Earlier in the week I suggested that the Baylor game would be the ultimate test for David Cutcliffe’s efforts to build up depth.
Consider that test passed, in a big way. Playing on the road, as a six-point underdog, Duke never trailed, defeating the home team 40-27.
Of course, backup quarterback Quentin Harris was a big part of this. Duke needed Harris to be a game-manager and he matched that need, exceeding it on occasion. He completed only 12-of-30 passes and some of his short throws looked like late-career Steve Blass.
But in a game of big plays, Harris made big play after big play, three touchdown passes but perhaps the biggest play a 28-yard run that blunted Baylor’s momentum after they had closed from a 23-0 halftime deficit to 23-13. Duke punched it in the end zone on that drive, Harris to T.J. Rahming from seven yards out.
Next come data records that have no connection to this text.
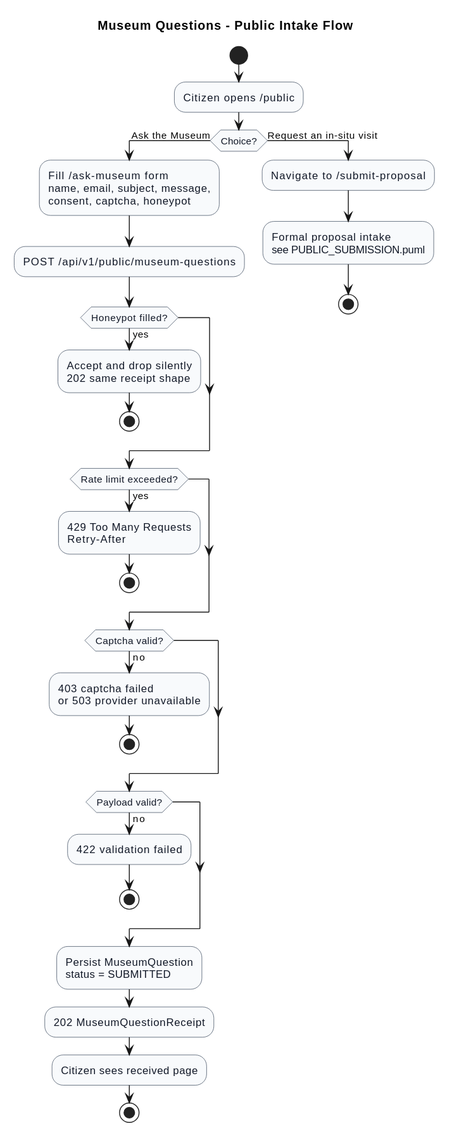
marcosduchinski/vitarerum keeps this PlantUML diagram as docs/diagrams/museum-questions-public-flow.svg. Above is the earlier version. The source it was exported from:
```plantuml
@startuml
title Museum Questions - Public Intake Flow

skinparam shadowing false
skinparam activity {
  BackgroundColor #F8FAFC
  BorderColor #334155
  FontColor #111827
}
skinparam note {
  BackgroundColor #FFFBEB
  BorderColor #B45309
}

start
:Citizen opens /public;

if (Choice?) then (Ask the Museum)
  :Fill /ask-museum form\nname, email, subject, message,\nconsent, captcha, honeypot;
  :POST /api/v1/public/museum-questions;

  if (Honeypot filled?) then (yes)
    :Accept and drop silently\n202 same receipt shape;
    stop
  endif

  if (Rate limit exceeded?) then (yes)
    :429 Too Many Requests\nRetry-After;
    stop
  endif

  if (Captcha valid?) then (no)
    :403 captcha failed\nor 503 provider unavailable;
    stop
  endif

  if (Payload valid?) then (no)
    :422 validation failed;
    stop
  endif

  :Persist MuseumQuestion\nstatus = SUBMITTED;
  :202 MuseumQuestionReceipt;
  :Citizen sees received page;
  stop
else (Request an in-situ visit)
  :Navigate to /submit-proposal;
  :Formal proposal intake\nsee PUBLIC_SUBMISSION.puml;
  stop
endif
@enduml
```
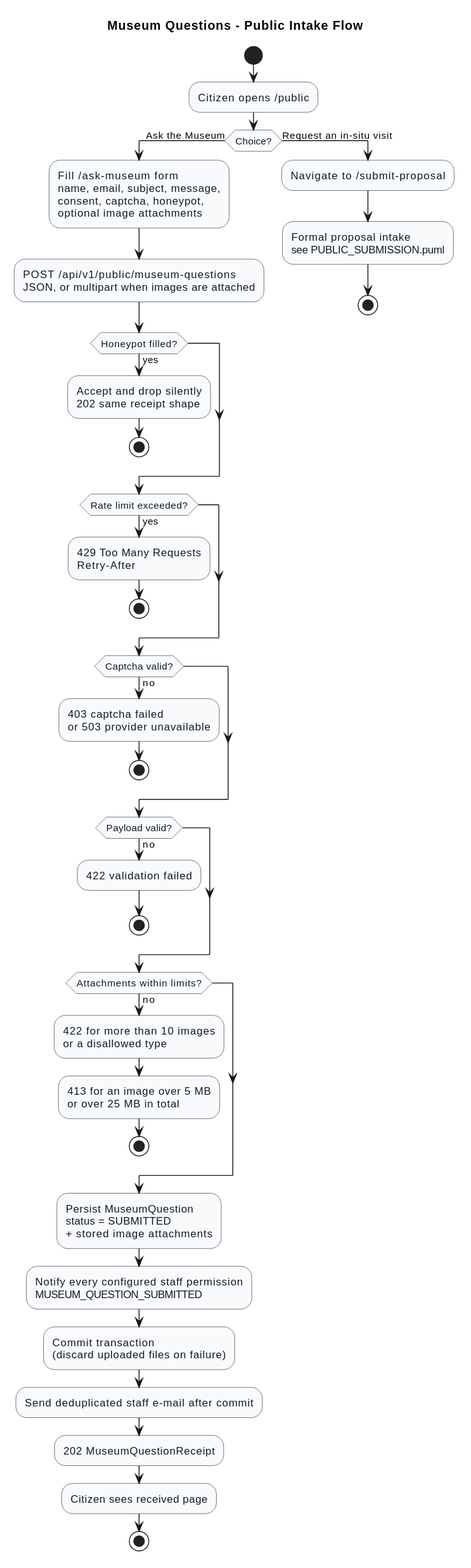
After the change.

Change to the diagram source:
```diff
@@ -16,8 +16,8 @@
 :Citizen opens /public;
 
 if (Choice?) then (Ask the Museum)
-  :Fill /ask-museum form\nname, email, subject, message,\nconsent, captcha, honeypot;
-  :POST /api/v1/public/museum-questions;
+  :Fill /ask-museum form\nname, email, subject, message,\nconsent, captcha, honeypot,\noptional image attachments;
+  :POST /api/v1/public/museum-questions\nJSON, or multipart when images are attached;
 
   if (Honeypot filled?) then (yes)
     :Accept and drop silently\n202 same receipt shape;
@@ -39,7 +39,16 @@
     stop
   endif
 
-  :Persist MuseumQuestion\nstatus = SUBMITTED;
+  if (Attachments within limits?) then (no)
+    :422 for more than 10 images\nor a disallowed type;
+    :413 for an image over 5 MB\nor over 25 MB in total;
+    stop
+  endif
+
+  :Persist MuseumQuestion\nstatus = SUBMITTED\n+ stored image attachments;
+  :Notify every configured staff permission\nMUSEUM_QUESTION_SUBMITTED;
+  :Commit transaction\n(discard uploaded files on failure);
+  :Send deduplicated staff e-mail after commit;
   :202 MuseumQuestionReceipt;
   :Citizen sees received page;
   stop
```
Harris also led everyone with 83 yards, on 10 carries.
About that game-manager. Zero turnovers, zero penalties, prudently throwing the ball away to avoid sacks.
But it wasn’t just Harris. Backup Deon Jackson matched those 83 rushing yards, on 14 rushes, a 31-yard touchdown run the first quarter’s opening salvo. Redshirt freshman safety Leonard Johnson—starting because of Jeremy McDuffie’s slower-than-expected ACL recovery-salted the game away with a 53-yard pick-six, which made it 40-20, with 3:39 left.
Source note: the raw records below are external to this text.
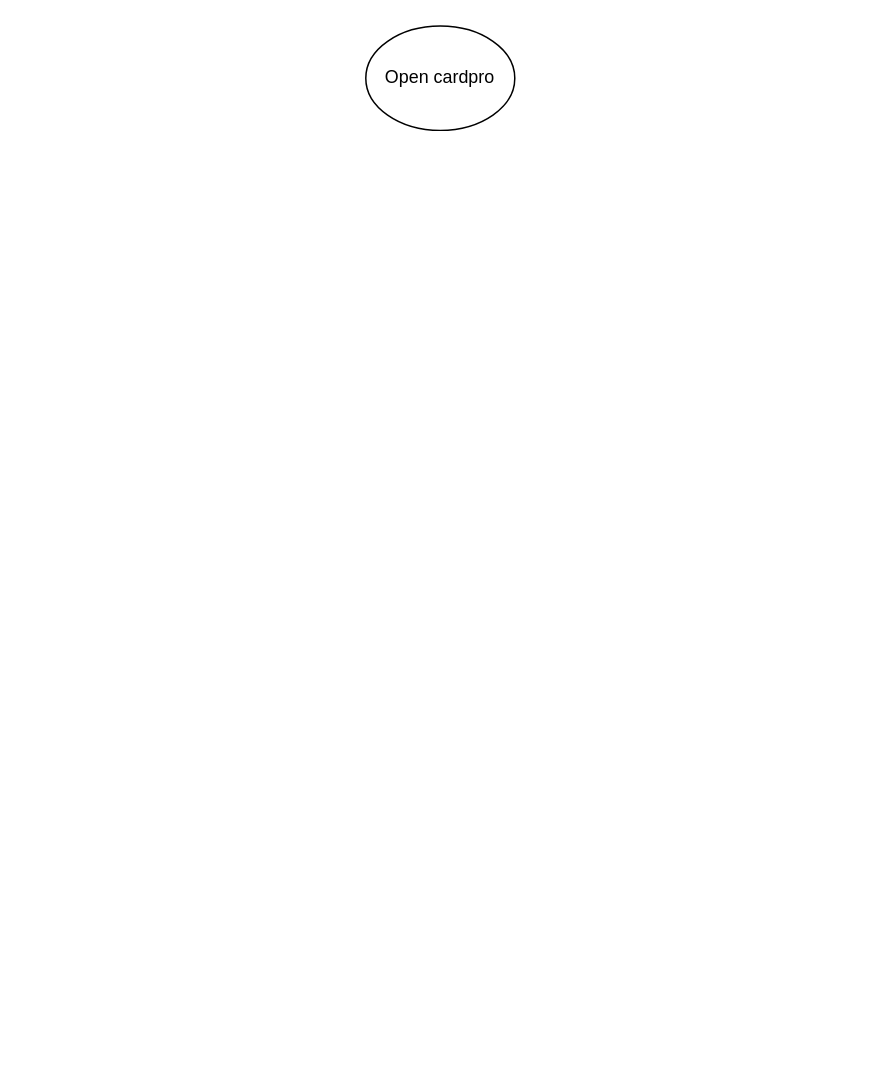
Earlier version of the draw.io diagram page "CardProApp" (3 of 7) of dz-perso-system.drawio (delphihero/MyDocument). Source tidied: cells renumbered, new cells numbered last; positions are measured from the earlier drawing's top-left corner, leaving out a move shared by most shapes. Both pictures are drawn from the tidied source at 149%, with x=0, y=0 at pixel (365, 25).
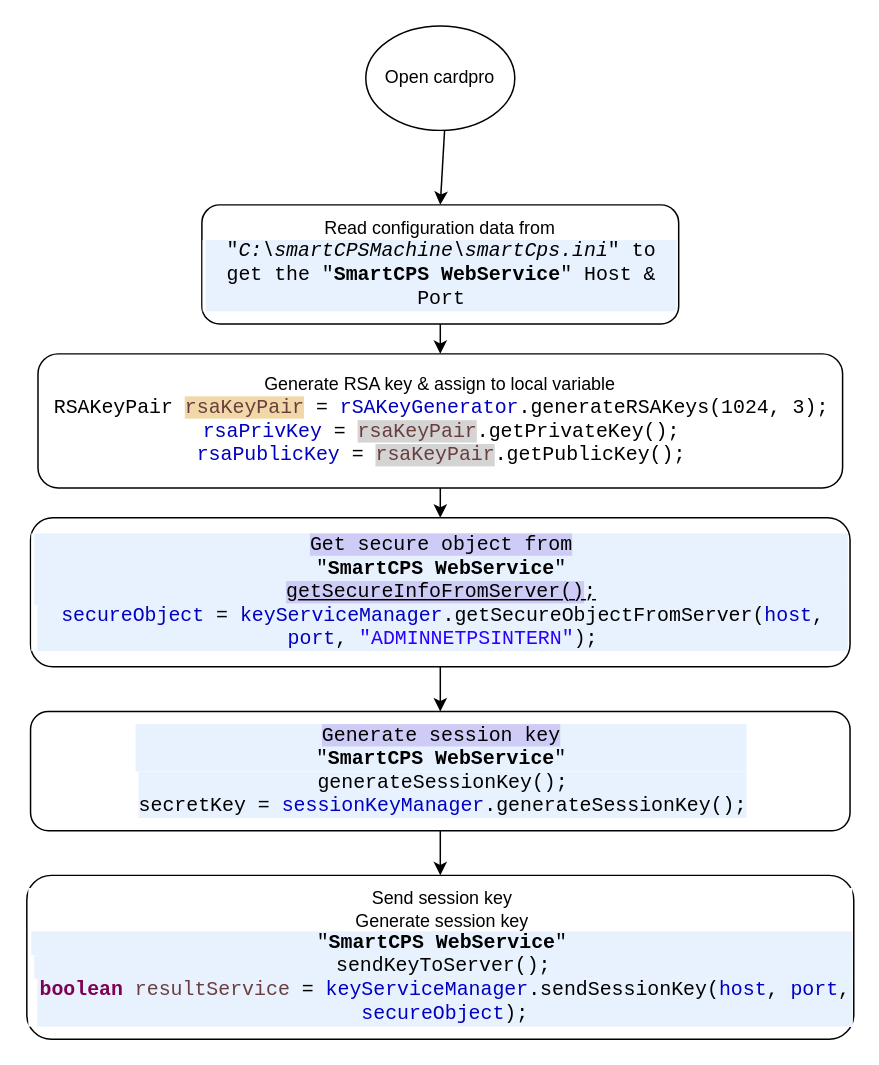
Above is the later version.

Diff of the diagram source:
```diff
@@
 <mxGraphModel>
   <root>
     <mxCell id="0" />
     <mxCell id="1" parent="0" />
+    <mxCell id="3" style="edgeStyle=none;rounded=0;jettySize=auto;html=1;" parent="1" edge="1" source="2" target="7">
+      <mxGeometry relative="1" as="geometry" />
+    </mxCell>
     <mxCell id="2" value="Open cardpro" style="ellipse;whiteSpace=wrap;html=1;" parent="1" vertex="1">
       <mxGeometry width="100" height="70" as="geometry" />
     </mxCell>
+    <mxCell id="4" style="edgeStyle=none;rounded=0;jettySize=auto;html=1;" parent="1" edge="1" source="5" target="9">
+      <mxGeometry relative="1" as="geometry" />
+    </mxCell>
+    <mxCell id="5" value="Generate RSA key &amp;amp; assign to local variable&lt;br&gt;&lt;div style=&quot;background-color:#ffffff;padding:0px 0px 0px 2px;&quot;&gt;&lt;div style=&quot;color: rgb(0, 0, 0); background-color: rgb(255, 255, 255); font-family: &amp;quot;Courier New&amp;quot;; font-size: 10pt;&quot;&gt;&lt;p style=&quot;margin:0;&quot;&gt;RSAKeyPair &lt;span style=&quot;color:#6a3e3e;background-color:#f0d8a8;&quot;&gt;rsaKeyPair&lt;/span&gt;&lt;span style=&quot;color:#000000;&quot;&gt; = &lt;/span&gt;&lt;span style=&quot;color:#0000c0;&quot;&gt;rSAKeyGenerator&lt;/span&gt;&lt;span style=&quot;color:#000000;&quot;&gt;.generateRSAKeys(1024, 3);&lt;br&gt;&lt;/span&gt;&lt;span style=&quot;color:#0000c0;&quot;&gt;rsaPrivKey&lt;/span&gt;&lt;span style=&quot;color:#000000;&quot;&gt; = &lt;/span&gt;&lt;span style=&quot;color:#6a3e3e;background-color:#d4d4d4;&quot;&gt;rsaKeyPair&lt;/span&gt;&lt;span style=&quot;color:#000000;&quot;&gt;.getPrivateKey();&lt;/span&gt;&lt;/p&gt;&lt;p style=&quot;margin:0;&quot;&gt;&lt;span style=&quot;color:#0000c0;&quot;&gt;rsaPublicKey&lt;/span&gt;&lt;span style=&quot;color:#000000;&quot;&gt; = &lt;/span&gt;&lt;span style=&quot;color:#6a3e3e;background-color:#d4d4d4;&quot;&gt;rsaKeyPair&lt;/span&gt;&lt;span style=&quot;color:#000000;&quot;&gt;.getPublicKey();&lt;/span&gt;&lt;/p&gt;&lt;/div&gt;&lt;/div&gt;" style="rounded=1;whiteSpace=wrap;html=1;" parent="1" vertex="1">
+      <mxGeometry x="-220" y="220" width="540" height="90" as="geometry" />
+    </mxCell>
+    <mxCell id="6" style="edgeStyle=none;rounded=0;jettySize=auto;html=1;" parent="1" edge="1" source="7" target="5">
+      <mxGeometry relative="1" as="geometry" />
+    </mxCell>
+    <mxCell id="7" value="Read configuration data from&lt;br&gt;&lt;div style=&quot;background-color:#ffffff;padding:0px 0px 0px 2px;&quot;&gt;&lt;div style=&quot;color: rgb(0, 0, 0); background-color: rgb(255, 255, 255); font-family: &amp;quot;Courier New&amp;quot;; font-size: 10pt;&quot;&gt;&lt;p style=&quot;background-color:#e8f2fe;margin:0;&quot;&gt;&quot;&lt;i&gt;C:\smartCPSMachine\smartCps.ini&lt;/i&gt;&quot; to get the &quot;&lt;b&gt;SmartCPS WebService&lt;/b&gt;&quot; Host &amp;amp; Port&lt;br&gt;&lt;/p&gt;&lt;/div&gt;&lt;/div&gt;" style="rounded=1;whiteSpace=wrap;html=1;" parent="1" vertex="1">
+      <mxGeometry x="-110" y="120" width="320" height="80" as="geometry" />
+    </mxCell>
+    <mxCell id="8" style="edgeStyle=none;rounded=0;jettySize=auto;html=1;" parent="1" edge="1" source="9" target="11">
+      <mxGeometry relative="1" as="geometry" />
+    </mxCell>
+    <mxCell id="9" value="&lt;div style=&quot;background-color:#ffffff;padding:0px 0px 0px 2px;&quot;&gt;&lt;div style=&quot;color: rgb(0, 0, 0); background-color: rgb(255, 255, 255); font-family: &amp;quot;Courier New&amp;quot;; font-size: 10pt;&quot;&gt;&lt;p style=&quot;background-color:#e8f2fe;margin:0;&quot;&gt;&lt;span style=&quot;color:#000000;background-color:#ceccf7;&quot;&gt;Get secure object from &lt;br&gt;&lt;/span&gt;&quot;&lt;b&gt;SmartCPS WebService&lt;/b&gt;&quot;&lt;/p&gt;&lt;p style=&quot;background-color:#e8f2fe;margin:0;&quot;&gt;&lt;u&gt;&lt;span style=&quot;color:#000000;background-color:#ceccf7;&quot;&gt;getSecureInfoFromServer()&lt;/span&gt;&lt;span style=&quot;color:#000000;&quot;&gt;;&lt;br&gt;&lt;/span&gt;&lt;/u&gt;&lt;/p&gt;&lt;div style=&quot;background-color:#ffffff;padding:0px 0px 0px 2px;&quot;&gt;&lt;div style=&quot;color: rgb(0, 0, 0); background-color: rgb(255, 255, 255); font-family: &amp;quot;Courier New&amp;quot;; font-size: 10pt;&quot;&gt;&lt;p style=&quot;background-color:#e8f2fe;margin:0;&quot;&gt;&lt;span style=&quot;color:#0000c0;&quot;&gt;secureObject&lt;/span&gt;&lt;span style=&quot;color:#000000;&quot;&gt; = &lt;/span&gt;&lt;span style=&quot;color:#0000c0;&quot;&gt;keyServiceManager&lt;/span&gt;&lt;span style=&quot;color:#000000;&quot;&gt;.getSecureObjectFromServer(&lt;/span&gt;&lt;span style=&quot;color:#0000c0;&quot;&gt;host&lt;/span&gt;&lt;span style=&quot;color:#000000;&quot;&gt;, &lt;/span&gt;&lt;span style=&quot;color:#0000c0;&quot;&gt;port&lt;/span&gt;&lt;span style=&quot;color:#000000;&quot;&gt;, &lt;/span&gt;&lt;span style=&quot;color:#2a00ff;&quot;&gt;&quot;ADMINNETPSINTERN&quot;&lt;/span&gt;&lt;span style=&quot;color:#000000;&quot;&gt;);&lt;/span&gt;&lt;/p&gt;&lt;/div&gt;&lt;/div&gt;&lt;/div&gt;&lt;/div&gt;" style="rounded=1;whiteSpace=wrap;html=1;" parent="1" vertex="1">
+      <mxGeometry x="-225" y="330" width="550" height="100" as="geometry" />
+    </mxCell>
+    <mxCell id="10" style="edgeStyle=none;rounded=0;jettySize=auto;html=1;" parent="1" edge="1" source="11" target="12">
+      <mxGeometry relative="1" as="geometry" />
+    </mxCell>
+    <mxCell id="11" value="&lt;div style=&quot;background-color:#ffffff;padding:0px 0px 0px 2px;&quot;&gt;&lt;div style=&quot;color: rgb(0, 0, 0); background-color: rgb(255, 255, 255); font-family: &amp;quot;Courier New&amp;quot;; font-size: 10pt;&quot;&gt;&lt;p style=&quot;background-color:#e8f2fe;margin:0;&quot;&gt;&lt;span style=&quot;color:#000000;background-color:#ceccf7;&quot;&gt;Generate session key &lt;br&gt;&lt;/span&gt;&quot;&lt;b&gt;SmartCPS WebService&lt;/b&gt;&quot;&lt;/p&gt;&lt;div style=&quot;background-color:#ffffff;padding:0px 0px 0px 2px;&quot;&gt;&lt;div style=&quot;color: rgb(0, 0, 0); background-color: rgb(255, 255, 255); font-family: &amp;quot;Courier New&amp;quot;; font-size: 10pt;&quot;&gt;&lt;p style=&quot;background-color:#e8f2fe;margin:0;&quot;&gt;generateSessionKey();&lt;br&gt;secretKey&lt;span style=&quot;color:#000000;&quot;&gt; = &lt;/span&gt;&lt;span style=&quot;color:#0000c0;&quot;&gt;sessionKeyManager&lt;/span&gt;&lt;span style=&quot;color:#000000;&quot;&gt;.generateSessionKey();&lt;/span&gt;&lt;/p&gt;&lt;/div&gt;&lt;/div&gt;&lt;p style=&quot;background-color:#e8f2fe;margin:0;&quot;&gt;&lt;/p&gt;&lt;/div&gt;&lt;/div&gt;" style="rounded=1;whiteSpace=wrap;html=1;" parent="1" vertex="1">
+      <mxGeometry x="-225" y="460" width="550" height="80" as="geometry" />
+    </mxCell>
+    <mxCell id="12" value="&lt;div style=&quot;background-color:#ffffff;padding:0px 0px 0px 2px;&quot;&gt;Send session key&lt;/div&gt;&lt;div style=&quot;background-color:#ffffff;padding:0px 0px 0px 2px;&quot;&gt;Generate session key &lt;div style=&quot;color: rgb(0, 0, 0); background-color: rgb(255, 255, 255); font-family: &amp;quot;Courier New&amp;quot;; font-size: 10pt;&quot;&gt;&lt;p style=&quot;background-color:#e8f2fe;margin:0;&quot;&gt;&quot;&lt;b&gt;SmartCPS WebService&lt;/b&gt;&quot;&lt;/p&gt;&lt;div style=&quot;background-color:#ffffff;padding:0px 0px 0px 2px;&quot;&gt;&lt;div style=&quot;color: rgb(0, 0, 0); background-color: rgb(255, 255, 255); font-family: &amp;quot;Courier New&amp;quot;; font-size: 10pt;&quot;&gt;&lt;p style=&quot;background-color:#e8f2fe;margin:0;&quot;&gt;sendKeyToServer();&lt;/p&gt;&lt;div style=&quot;background-color:#ffffff;padding:0px 0px 0px 2px;&quot;&gt;&lt;div style=&quot;color: rgb(0, 0, 0); background-color: rgb(255, 255, 255); font-family: &amp;quot;Courier New&amp;quot;; font-size: 10pt;&quot;&gt;&lt;p style=&quot;background-color:#e8f2fe;margin:0;&quot;&gt;&lt;span style=&quot;color:#7f0055;font-weight:bold;&quot;&gt;boolean&lt;/span&gt;&lt;span style=&quot;color:#000000;&quot;&gt; &lt;/span&gt;&lt;span style=&quot;color:#6a3e3e;&quot;&gt;resultService&lt;/span&gt;&lt;span style=&quot;color:#000000;&quot;&gt; = &lt;/span&gt;&lt;span style=&quot;color:#0000c0;&quot;&gt;keyServiceManager&lt;/span&gt;&lt;span style=&quot;color:#000000;&quot;&gt;.sendSessionKey(&lt;/span&gt;&lt;span style=&quot;color:#0000c0;&quot;&gt;host&lt;/span&gt;&lt;span style=&quot;color:#000000;&quot;&gt;, &lt;/span&gt;&lt;span style=&quot;color:#0000c0;&quot;&gt;port&lt;/span&gt;&lt;span style=&quot;color:#000000;&quot;&gt;, &lt;/span&gt;&lt;span style=&quot;color:#0000c0;&quot;&gt;secureObject&lt;/span&gt;&lt;span style=&quot;color:#000000;&quot;&gt;);&lt;/span&gt;&lt;/p&gt;&lt;/div&gt;&lt;/div&gt;&lt;/div&gt;&lt;/div&gt;&lt;/div&gt;&lt;/div&gt;" style="rounded=1;whiteSpace=wrap;html=1;" parent="1" vertex="1">
+      <mxGeometry x="-227.5" y="570" width="555" height="110" as="geometry" />
+    </mxCell>
   </root>
 </mxGraphModel>
```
Jack Wohlabaugh got his first career start, at center and keyed a 225-yard rushing performance. Antone Williams broke up a pass, Chris Rumph had a sack, Ben Frye a quarterback hurry. Zach Baker played much of the second half at guard, Myles Hudzick played corner and third-team running back Marvin Hubbard III got in some valuable work against a P-5 team. Jake Bobo recovered an onside kick.
Some more Blue Devils went off the field with injuries. Waco in September no doubt led to some cramps but they weren’t all cramps. I don’t pretend to know the status of the guys who went down. Perhaps tomorrow.
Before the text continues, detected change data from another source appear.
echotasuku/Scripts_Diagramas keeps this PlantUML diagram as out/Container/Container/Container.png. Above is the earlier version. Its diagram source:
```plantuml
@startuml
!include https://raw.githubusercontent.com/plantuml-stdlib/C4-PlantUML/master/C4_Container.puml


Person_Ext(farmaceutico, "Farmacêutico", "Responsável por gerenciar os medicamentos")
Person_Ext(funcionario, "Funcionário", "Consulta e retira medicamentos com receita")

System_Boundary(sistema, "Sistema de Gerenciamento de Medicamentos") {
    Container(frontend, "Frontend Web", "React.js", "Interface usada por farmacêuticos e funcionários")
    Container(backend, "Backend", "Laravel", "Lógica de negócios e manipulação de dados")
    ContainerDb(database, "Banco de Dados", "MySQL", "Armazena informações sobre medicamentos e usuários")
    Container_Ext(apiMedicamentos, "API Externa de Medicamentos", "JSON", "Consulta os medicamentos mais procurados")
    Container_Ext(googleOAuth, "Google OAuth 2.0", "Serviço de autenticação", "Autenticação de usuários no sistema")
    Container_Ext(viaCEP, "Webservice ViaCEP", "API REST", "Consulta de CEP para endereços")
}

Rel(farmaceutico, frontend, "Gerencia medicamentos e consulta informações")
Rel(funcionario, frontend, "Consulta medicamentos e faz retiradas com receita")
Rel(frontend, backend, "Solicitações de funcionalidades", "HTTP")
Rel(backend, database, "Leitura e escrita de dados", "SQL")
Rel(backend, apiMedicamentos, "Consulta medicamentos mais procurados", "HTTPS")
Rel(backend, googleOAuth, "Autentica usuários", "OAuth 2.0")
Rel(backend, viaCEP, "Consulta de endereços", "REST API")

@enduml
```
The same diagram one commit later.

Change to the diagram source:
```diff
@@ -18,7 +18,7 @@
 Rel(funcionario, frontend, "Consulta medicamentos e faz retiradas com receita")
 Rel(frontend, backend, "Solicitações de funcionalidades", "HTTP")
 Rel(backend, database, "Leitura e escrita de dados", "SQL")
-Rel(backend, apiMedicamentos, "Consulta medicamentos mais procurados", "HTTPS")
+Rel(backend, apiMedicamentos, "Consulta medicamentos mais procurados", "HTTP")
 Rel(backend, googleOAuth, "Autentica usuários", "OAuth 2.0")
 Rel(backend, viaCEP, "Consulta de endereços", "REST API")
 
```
Duke is certainly due some good news on the injury front. NC Central next week and maybe more players will be coming off the DL than going on, before Duke jumps into the deep end of the ACC pool later this month, hosting the hot Hokies.
No question Baylor hurt themselves, especially with dropped passes in the first half and some untimely penalties. But Duke forced both Baylor turnovers, forced a big holding penalty in the first half, forced a blocked field goal.
Three-and-zero, two wins on the road as underdogs against teams from Power-5 conferences. That would have looked pretty good a month ago, when everyone was healthy. Considering everything that has happened, well, it’s further evidence that David Cutcliffe has assembled a roster and a staff and a tradition that deserves national attention.
This was Duke’s sixth win against an opponent from a Power 5 conferences since the beginning of the 2012 season. Only Clemson, Louisville and Florida State, all with eight, have more in the ACC.
T.J. Rahming’s four catches (55 yards), give him 191 career receptions. He passed Clarkston Hines to move into fourth place on the Duke career list, trailing Connor Vernon (283), Jamison Crowder (283) and Donovan Varner (207).
Johnathan Lloyd had a game-high 93 receiving yards, on four catches. His 66-yard, one-handed touchdown grab was the longest catch of his college career.
Special teams played a big role, good and bad. Baylor scored on a blocked punt, Duke allowed a long kick-off return on the game’s first play, and Colin Wareham missed a PAT.
But Wareham hit each of his two field-goal attempts, while Baylor missed two, one blocked by Marquis Waters. T.J. Rahming returned three punts for 59 yards, a 32-yarder the second-longest of his career; he went 33 against Wake Forest last season. Duke twice pinned Baylor inside its 15 on kickoffs.